═════ DATA PROVIDED
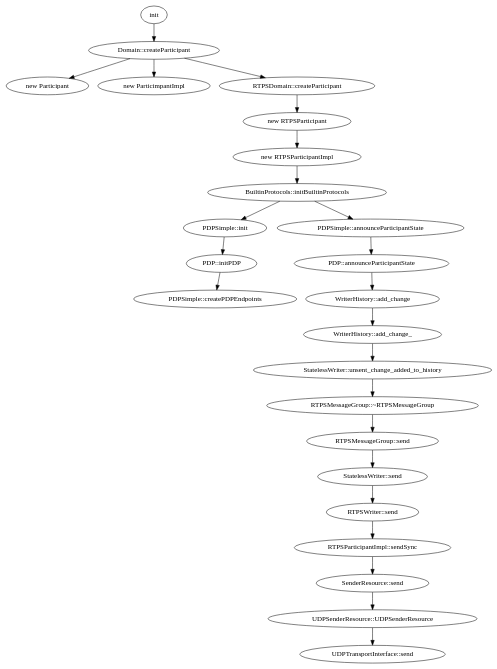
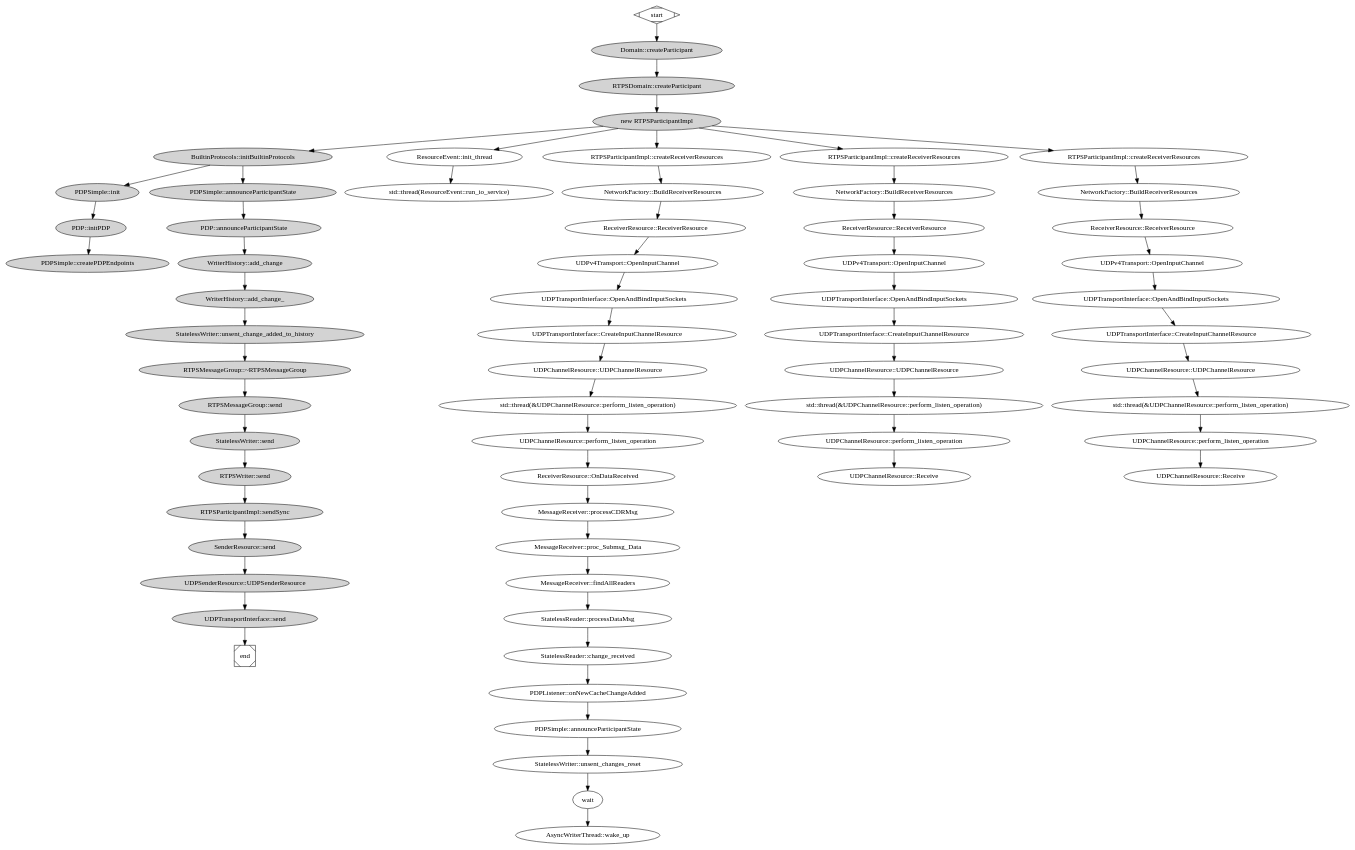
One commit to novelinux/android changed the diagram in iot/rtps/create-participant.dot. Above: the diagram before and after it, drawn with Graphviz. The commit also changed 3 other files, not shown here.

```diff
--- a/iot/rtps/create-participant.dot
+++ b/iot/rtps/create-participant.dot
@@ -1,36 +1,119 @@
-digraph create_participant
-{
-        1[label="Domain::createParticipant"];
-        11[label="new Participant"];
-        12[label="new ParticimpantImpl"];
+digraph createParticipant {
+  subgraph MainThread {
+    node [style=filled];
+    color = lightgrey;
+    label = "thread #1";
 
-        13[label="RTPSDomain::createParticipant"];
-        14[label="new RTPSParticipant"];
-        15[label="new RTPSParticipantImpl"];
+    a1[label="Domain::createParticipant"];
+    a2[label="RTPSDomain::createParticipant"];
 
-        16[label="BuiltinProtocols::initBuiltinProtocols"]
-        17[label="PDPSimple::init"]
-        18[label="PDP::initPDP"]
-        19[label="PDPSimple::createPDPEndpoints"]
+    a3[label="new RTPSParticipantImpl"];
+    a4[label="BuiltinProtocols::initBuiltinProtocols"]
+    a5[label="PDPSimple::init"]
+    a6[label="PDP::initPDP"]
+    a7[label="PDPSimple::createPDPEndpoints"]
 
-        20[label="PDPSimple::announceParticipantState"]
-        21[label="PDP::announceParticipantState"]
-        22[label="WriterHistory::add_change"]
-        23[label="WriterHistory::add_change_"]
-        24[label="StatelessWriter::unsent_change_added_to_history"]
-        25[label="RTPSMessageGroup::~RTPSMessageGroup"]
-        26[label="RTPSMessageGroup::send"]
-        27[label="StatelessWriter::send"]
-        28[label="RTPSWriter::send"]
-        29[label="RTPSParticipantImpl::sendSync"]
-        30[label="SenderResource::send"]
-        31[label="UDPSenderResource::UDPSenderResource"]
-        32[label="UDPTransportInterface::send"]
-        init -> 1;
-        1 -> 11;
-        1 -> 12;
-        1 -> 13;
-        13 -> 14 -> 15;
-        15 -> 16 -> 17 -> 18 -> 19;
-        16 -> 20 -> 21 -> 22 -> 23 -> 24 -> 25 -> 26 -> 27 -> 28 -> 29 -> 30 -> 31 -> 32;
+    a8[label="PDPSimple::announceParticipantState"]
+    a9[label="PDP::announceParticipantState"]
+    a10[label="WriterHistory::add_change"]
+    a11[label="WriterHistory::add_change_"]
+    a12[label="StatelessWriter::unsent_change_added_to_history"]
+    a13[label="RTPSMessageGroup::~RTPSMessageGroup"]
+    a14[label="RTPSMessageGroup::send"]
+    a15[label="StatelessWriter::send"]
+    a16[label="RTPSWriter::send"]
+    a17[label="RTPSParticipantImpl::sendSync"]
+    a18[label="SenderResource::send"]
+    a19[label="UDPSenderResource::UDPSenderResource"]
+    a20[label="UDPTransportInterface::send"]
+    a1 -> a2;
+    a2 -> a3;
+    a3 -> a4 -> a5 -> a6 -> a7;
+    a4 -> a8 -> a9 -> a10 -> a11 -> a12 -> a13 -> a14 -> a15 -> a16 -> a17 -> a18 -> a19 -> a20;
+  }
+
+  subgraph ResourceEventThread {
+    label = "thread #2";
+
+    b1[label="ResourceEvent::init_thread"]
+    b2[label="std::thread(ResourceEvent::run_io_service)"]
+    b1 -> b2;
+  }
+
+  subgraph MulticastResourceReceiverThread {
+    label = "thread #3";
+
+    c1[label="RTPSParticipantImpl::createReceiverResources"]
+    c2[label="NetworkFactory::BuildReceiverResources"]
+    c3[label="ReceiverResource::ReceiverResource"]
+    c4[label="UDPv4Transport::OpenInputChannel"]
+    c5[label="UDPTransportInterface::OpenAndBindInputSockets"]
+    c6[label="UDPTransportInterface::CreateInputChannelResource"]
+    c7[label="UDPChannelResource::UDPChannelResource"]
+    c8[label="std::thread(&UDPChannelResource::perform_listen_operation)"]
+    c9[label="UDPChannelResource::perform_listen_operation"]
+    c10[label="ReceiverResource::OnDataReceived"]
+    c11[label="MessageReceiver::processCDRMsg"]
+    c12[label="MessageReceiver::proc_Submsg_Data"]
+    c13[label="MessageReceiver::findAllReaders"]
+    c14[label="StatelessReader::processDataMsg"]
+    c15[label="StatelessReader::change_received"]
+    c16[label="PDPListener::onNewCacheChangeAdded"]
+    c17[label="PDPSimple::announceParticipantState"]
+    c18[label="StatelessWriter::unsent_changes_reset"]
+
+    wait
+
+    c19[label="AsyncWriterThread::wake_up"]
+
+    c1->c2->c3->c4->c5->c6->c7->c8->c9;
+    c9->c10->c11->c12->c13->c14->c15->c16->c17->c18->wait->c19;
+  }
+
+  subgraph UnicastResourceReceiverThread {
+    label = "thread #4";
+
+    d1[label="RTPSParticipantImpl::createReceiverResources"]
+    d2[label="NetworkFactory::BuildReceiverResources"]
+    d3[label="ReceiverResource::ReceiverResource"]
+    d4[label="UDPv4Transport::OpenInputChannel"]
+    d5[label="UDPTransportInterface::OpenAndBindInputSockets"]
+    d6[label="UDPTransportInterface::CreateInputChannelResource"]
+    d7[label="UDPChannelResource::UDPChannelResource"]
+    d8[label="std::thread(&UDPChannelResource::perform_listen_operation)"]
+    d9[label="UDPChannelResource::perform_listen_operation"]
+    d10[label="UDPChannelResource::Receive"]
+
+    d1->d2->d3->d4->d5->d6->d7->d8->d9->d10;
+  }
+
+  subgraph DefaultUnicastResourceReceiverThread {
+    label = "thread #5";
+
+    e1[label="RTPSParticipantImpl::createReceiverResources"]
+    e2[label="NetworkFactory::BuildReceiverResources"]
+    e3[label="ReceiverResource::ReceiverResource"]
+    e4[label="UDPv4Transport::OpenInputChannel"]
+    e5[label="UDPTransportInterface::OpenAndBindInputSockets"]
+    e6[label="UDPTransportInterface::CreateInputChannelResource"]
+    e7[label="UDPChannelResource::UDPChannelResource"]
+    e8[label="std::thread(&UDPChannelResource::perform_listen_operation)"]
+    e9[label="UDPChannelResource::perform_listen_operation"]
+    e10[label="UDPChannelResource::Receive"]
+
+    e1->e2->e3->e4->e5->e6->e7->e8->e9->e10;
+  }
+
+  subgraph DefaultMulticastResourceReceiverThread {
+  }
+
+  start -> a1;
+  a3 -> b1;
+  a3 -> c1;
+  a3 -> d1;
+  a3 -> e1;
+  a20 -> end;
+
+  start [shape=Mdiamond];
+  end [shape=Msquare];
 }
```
══════════
═════ DATA PROVIDED
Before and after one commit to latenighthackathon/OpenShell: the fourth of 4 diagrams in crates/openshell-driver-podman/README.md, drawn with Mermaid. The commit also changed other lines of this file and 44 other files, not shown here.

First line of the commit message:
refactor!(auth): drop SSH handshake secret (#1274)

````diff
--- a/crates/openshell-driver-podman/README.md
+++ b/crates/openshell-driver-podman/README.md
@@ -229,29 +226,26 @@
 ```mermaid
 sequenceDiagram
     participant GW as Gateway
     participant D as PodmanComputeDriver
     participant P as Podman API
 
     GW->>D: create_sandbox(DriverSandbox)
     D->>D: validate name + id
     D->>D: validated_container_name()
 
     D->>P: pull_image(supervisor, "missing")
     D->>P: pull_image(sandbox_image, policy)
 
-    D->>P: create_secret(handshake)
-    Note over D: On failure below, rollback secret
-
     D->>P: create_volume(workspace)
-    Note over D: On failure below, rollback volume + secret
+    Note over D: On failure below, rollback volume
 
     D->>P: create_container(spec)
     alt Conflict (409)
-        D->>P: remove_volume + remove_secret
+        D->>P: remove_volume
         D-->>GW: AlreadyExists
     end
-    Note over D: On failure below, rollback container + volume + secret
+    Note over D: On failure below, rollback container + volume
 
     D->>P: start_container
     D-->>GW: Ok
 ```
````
══════════
═════ DATA PROVIDED
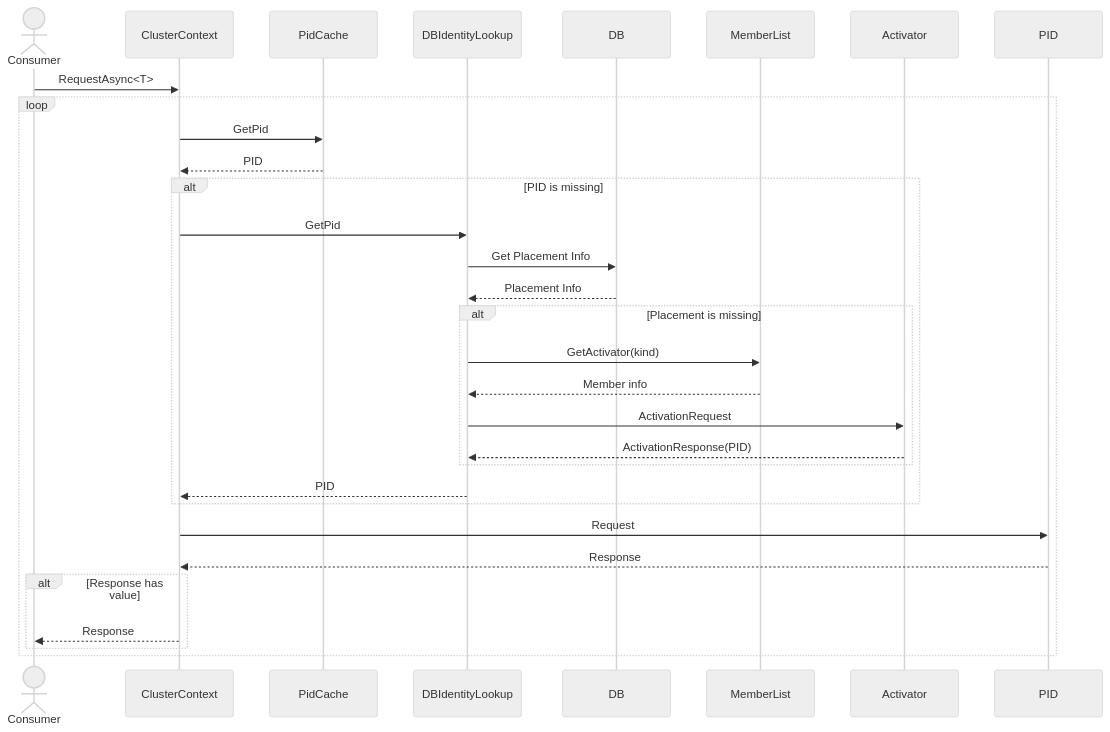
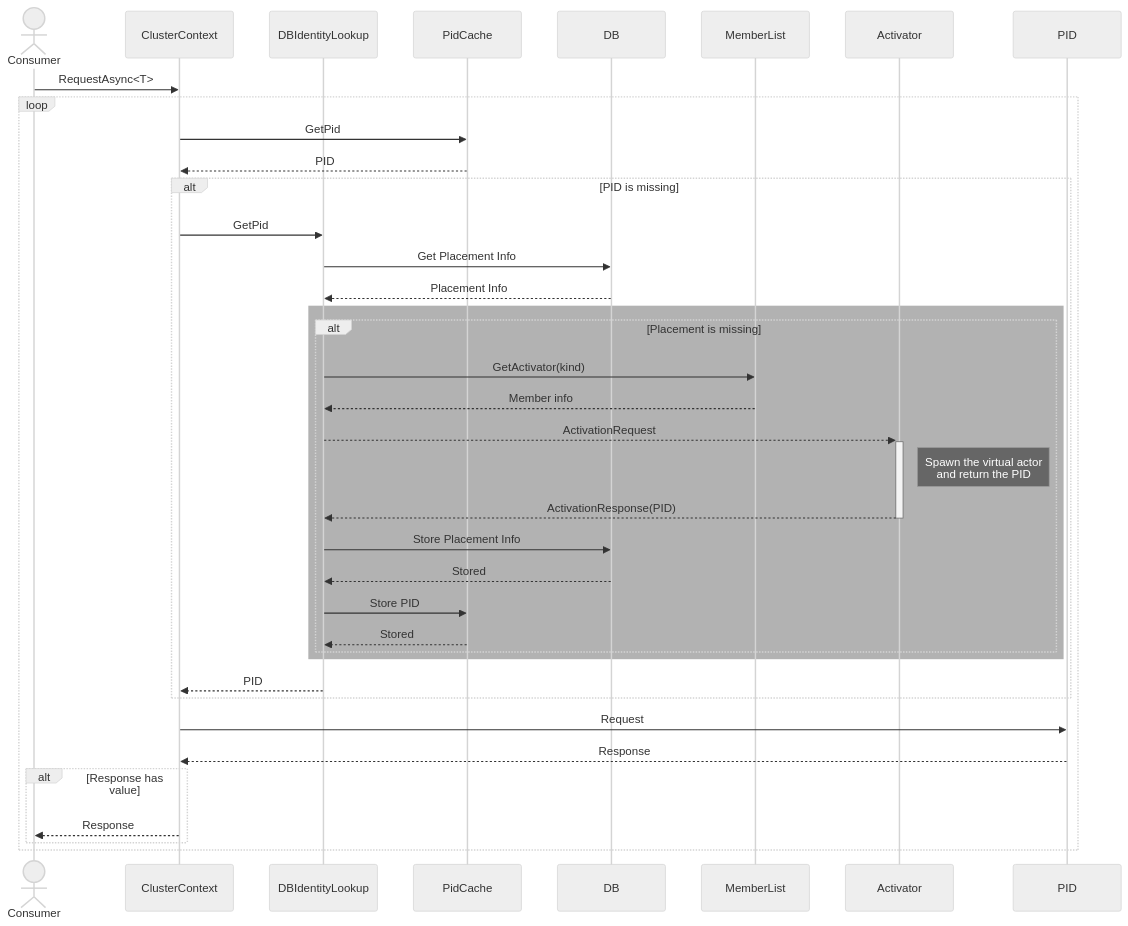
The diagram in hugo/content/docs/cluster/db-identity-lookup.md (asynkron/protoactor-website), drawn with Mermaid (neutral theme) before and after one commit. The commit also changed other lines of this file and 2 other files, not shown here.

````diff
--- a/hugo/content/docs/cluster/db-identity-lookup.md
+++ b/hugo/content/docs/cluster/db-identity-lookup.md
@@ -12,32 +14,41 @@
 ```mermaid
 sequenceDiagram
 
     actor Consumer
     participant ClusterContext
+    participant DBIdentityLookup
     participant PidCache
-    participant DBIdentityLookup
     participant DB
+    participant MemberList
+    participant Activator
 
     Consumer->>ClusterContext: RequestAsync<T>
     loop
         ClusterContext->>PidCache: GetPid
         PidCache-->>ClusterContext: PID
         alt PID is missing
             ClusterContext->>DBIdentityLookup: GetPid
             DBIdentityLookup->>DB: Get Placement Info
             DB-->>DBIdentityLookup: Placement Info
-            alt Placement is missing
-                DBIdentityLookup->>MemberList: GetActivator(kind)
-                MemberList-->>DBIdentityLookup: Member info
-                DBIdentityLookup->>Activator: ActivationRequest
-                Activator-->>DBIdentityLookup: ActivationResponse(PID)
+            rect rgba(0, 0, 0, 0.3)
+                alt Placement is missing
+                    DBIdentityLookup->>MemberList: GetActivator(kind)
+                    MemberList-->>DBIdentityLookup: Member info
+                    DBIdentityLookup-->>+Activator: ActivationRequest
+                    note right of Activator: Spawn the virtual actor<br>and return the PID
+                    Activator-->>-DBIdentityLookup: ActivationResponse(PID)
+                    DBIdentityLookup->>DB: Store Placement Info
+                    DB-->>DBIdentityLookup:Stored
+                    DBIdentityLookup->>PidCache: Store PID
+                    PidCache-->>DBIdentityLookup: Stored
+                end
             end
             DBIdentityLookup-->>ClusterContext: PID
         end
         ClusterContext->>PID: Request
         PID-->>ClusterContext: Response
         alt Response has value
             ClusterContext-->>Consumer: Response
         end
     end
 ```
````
══════════
▸ **TASK TO CARRY OUT**
Which lines hold the string "ClusterContext"? Copy all of them from the data above.

▸ **EXERCISE RESPONSE**
     participant ClusterContext
     Consumer->>ClusterContext: RequestAsync<T>
         ClusterContext->>PidCache: GetPid
         PidCache-->>ClusterContext: PID
             ClusterContext->>DBIdentityLookup: GetPid
             DBIdentityLookup-->>ClusterContext: PID
         ClusterContext->>PID: Request
         PID-->>ClusterContext: Response
             ClusterContext-->>Consumer: Response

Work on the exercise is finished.